BEGIN Information provided

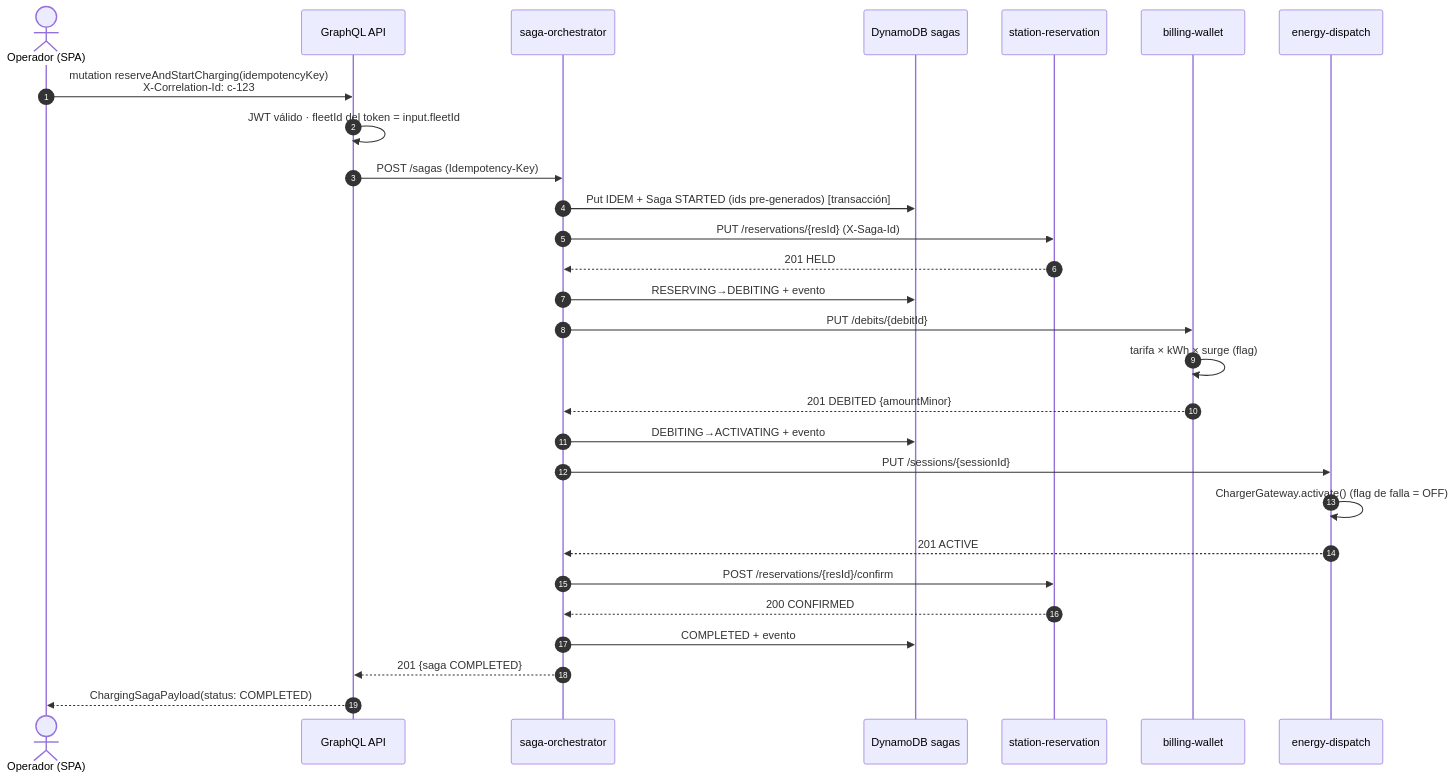
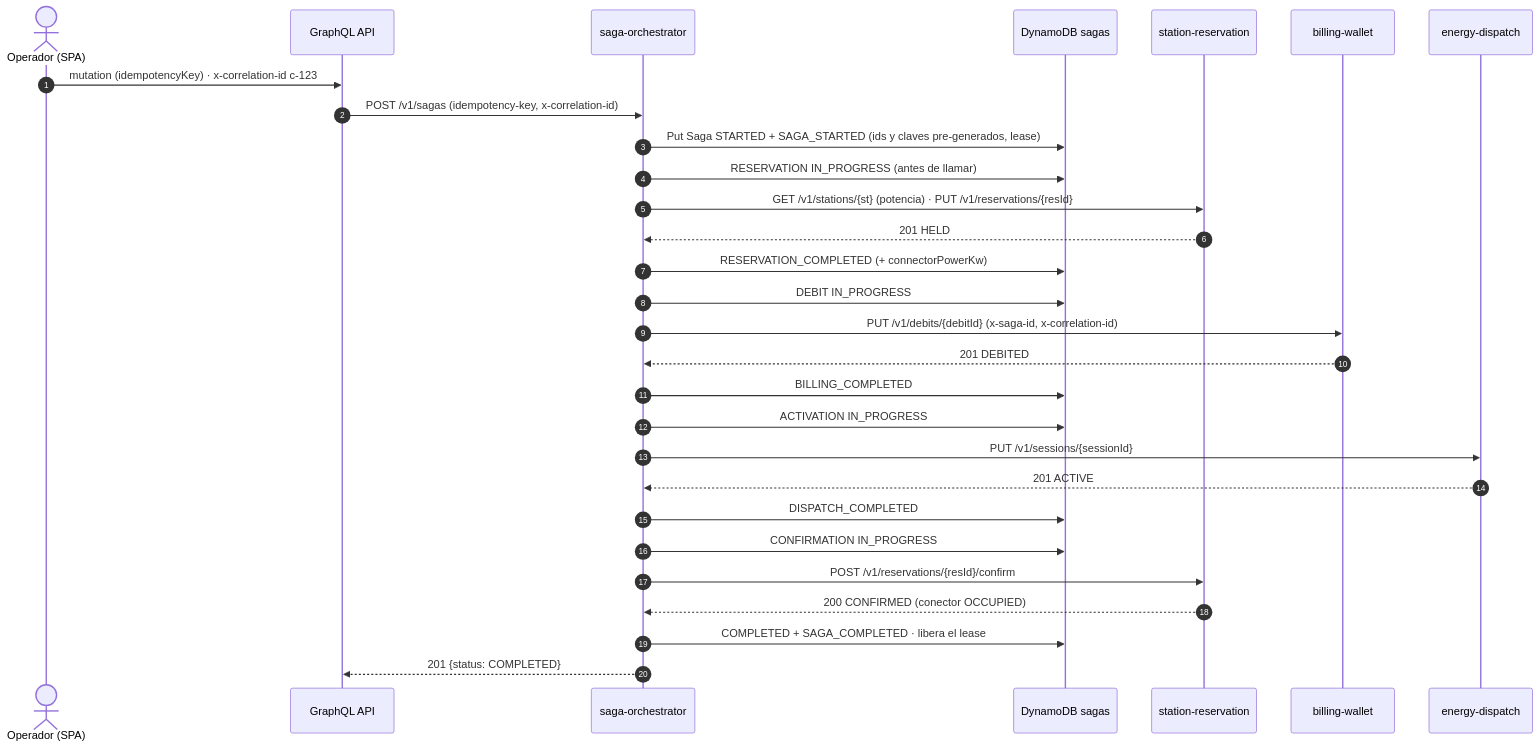
One commit to santiagoSaMi/aegisvolt changed the second of 6 diagrams in docs/architecture/02-saga.md. Above: the diagram before and after it, drawn with Mermaid. The commit also changed other lines of this file and 338 other files, not shown here.

````diff
--- a/docs/architecture/02-saga.md
+++ b/docs/architecture/02-saga.md
@@ -52,31 +70,32 @@
 ```mermaid
 sequenceDiagram
   autonumber
   actor U as Operador (SPA)
   participant G as GraphQL API
   participant O as saga-orchestrator
   participant DS as DynamoDB sagas
   participant R as station-reservation
   participant B as billing-wallet
   participant D as energy-dispatch
 
-  U->>G: mutation reserveAndStartCharging(idempotencyKey)<br/>X-Correlation-Id: c-123
-  G->>G: JWT válido · fleetId del token = input.fleetId
-  G->>O: POST /sagas (Idempotency-Key)
-  O->>DS: Put IDEM + Saga STARTED (ids pre-generados) [transacción]
-  O->>R: PUT /reservations/{resId} (X-Saga-Id)
+  U->>G: mutation (idempotencyKey) · x-correlation-id c-123
+  G->>O: POST /v1/sagas (idempotency-key, x-correlation-id)
+  O->>DS: Put Saga STARTED + SAGA_STARTED (ids y claves pre-generados, lease)
+  O->>DS: RESERVATION IN_PROGRESS (antes de llamar)
+  O->>R: GET /v1/stations/{st} (potencia) · PUT /v1/reservations/{resId}
   R-->>O: 201 HELD
-  O->>DS: RESERVING→DEBITING + evento
-  O->>B: PUT /debits/{debitId}
-  B->>B: tarifa × kWh × surge (flag)
-  B-->>O: 201 DEBITED {amountMinor}
-  O->>DS: DEBITING→ACTIVATING + evento
-  O->>D: PUT /sessions/{sessionId}
-  D->>D: ChargerGateway.activate() (flag de falla = OFF)
+  O->>DS: RESERVATION_COMPLETED (+ connectorPowerKw)
+  O->>DS: DEBIT IN_PROGRESS
+  O->>B: PUT /v1/debits/{debitId} (x-saga-id, x-correlation-id)
+  B-->>O: 201 DEBITED
+  O->>DS: BILLING_COMPLETED
+  O->>DS: ACTIVATION IN_PROGRESS
+  O->>D: PUT /v1/sessions/{sessionId}
   D-->>O: 201 ACTIVE
-  O->>R: POST /reservations/{resId}/confirm
-  R-->>O: 200 CONFIRMED
-  O->>DS: COMPLETED + evento
-  O-->>G: 201 {saga COMPLETED}
-  G-->>U: ChargingSagaPayload(status: COMPLETED)
+  O->>DS: DISPATCH_COMPLETED
+  O->>DS: CONFIRMATION IN_PROGRESS
+  O->>R: POST /v1/reservations/{resId}/confirm
+  R-->>O: 200 CONFIRMED (conector OCCUPIED)
+  O->>DS: COMPLETED + SAGA_COMPLETED · libera el lease
+  O-->>G: 201 {status: COMPLETED}
 ```
````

END Information provided

# Task instructions
Leave the pictures aside and give the records above back word for word.

# Reply to the exercise
One commit to santiagoSaMi/aegisvolt changed the second of 6 diagrams in docs/architecture/02-saga.md. Above: the diagram before and after it, drawn with Mermaid. The commit also changed other lines of this file and 338 other files, not shown here.

````diff
--- a/docs/architecture/02-saga.md
+++ b/docs/architecture/02-saga.md
@@ -52,31 +70,32 @@
 ```mermaid
 sequenceDiagram
   autonumber
   actor U as Operador (SPA)
   participant G as GraphQL API
   participant O as saga-orchestrator
   participant DS as DynamoDB sagas
   participant R as station-reservation
   participant B as billing-wallet
   participant D as energy-dispatch
 
-  U->>G: mutation reserveAndStartCharging(idempotencyKey)<br/>X-Correlation-Id: c-123
-  G->>G: JWT válido · fleetId del token = input.fleetId
-  G->>O: POST /sagas (Idempotency-Key)
-  O->>DS: Put IDEM + Saga STARTED (ids pre-generados) [transacción]
-  O->>R: PUT /reservations/{resId} (X-Saga-Id)
+  U->>G: mutation (idempotencyKey) · x-correlation-id c-123
+  G->>O: POST /v1/sagas (idempotency-key, x-correlation-id)
+  O->>DS: Put Saga STARTED + SAGA_STARTED (ids y claves pre-generados, lease)
+  O->>DS: RESERVATION IN_PROGRESS (antes de llamar)
+  O->>R: GET /v1/stations/{st} (potencia) · PUT /v1/reservations/{resId}
   R-->>O: 201 HELD
-  O->>DS: RESERVING→DEBITING + evento
-  O->>B: PUT /debits/{debitId}
-  B->>B: tarifa × kWh × surge (flag)
-  B-->>O: 201 DEBITED {amountMinor}
-  O->>DS: DEBITING→ACTIVATING + evento
-  O->>D: PUT /sessions/{sessionId}
-  D->>D: ChargerGateway.activate() (flag de falla = OFF)
+  O->>DS: RESERVATION_COMPLETED (+ connectorPowerKw)
+  O->>DS: DEBIT IN_PROGRESS
+  O->>B: PUT /v1/debits/{debitId} (x-saga-id, x-correlation-id)
+  B-->>O: 201 DEBITED
+  O->>DS: BILLING_COMPLETED
+  O->>DS: ACTIVATION IN_PROGRESS
+  O->>D: PUT /v1/sessions/{sessionId}
   D-->>O: 201 ACTIVE
-  O->>R: POST /reservations/{resId}/confirm
-  R-->>O: 200 CONFIRMED
-  O->>DS: COMPLETED + evento
-  O-->>G: 201 {saga COMPLETED}
-  G-->>U: ChargingSagaPayload(status: COMPLETED)
+  O->>DS: DISPATCH_COMPLETED
+  O->>DS: CONFIRMATION IN_PROGRESS
+  O->>R: POST /v1/reservations/{resId}/confirm
+  R-->>O: 200 CONFIRMED (conector OCCUPIED)
+  O->>DS: COMPLETED + SAGA_COMPLETED · libera el lease
+  O-->>G: 201 {status: COMPLETED}
 ```
````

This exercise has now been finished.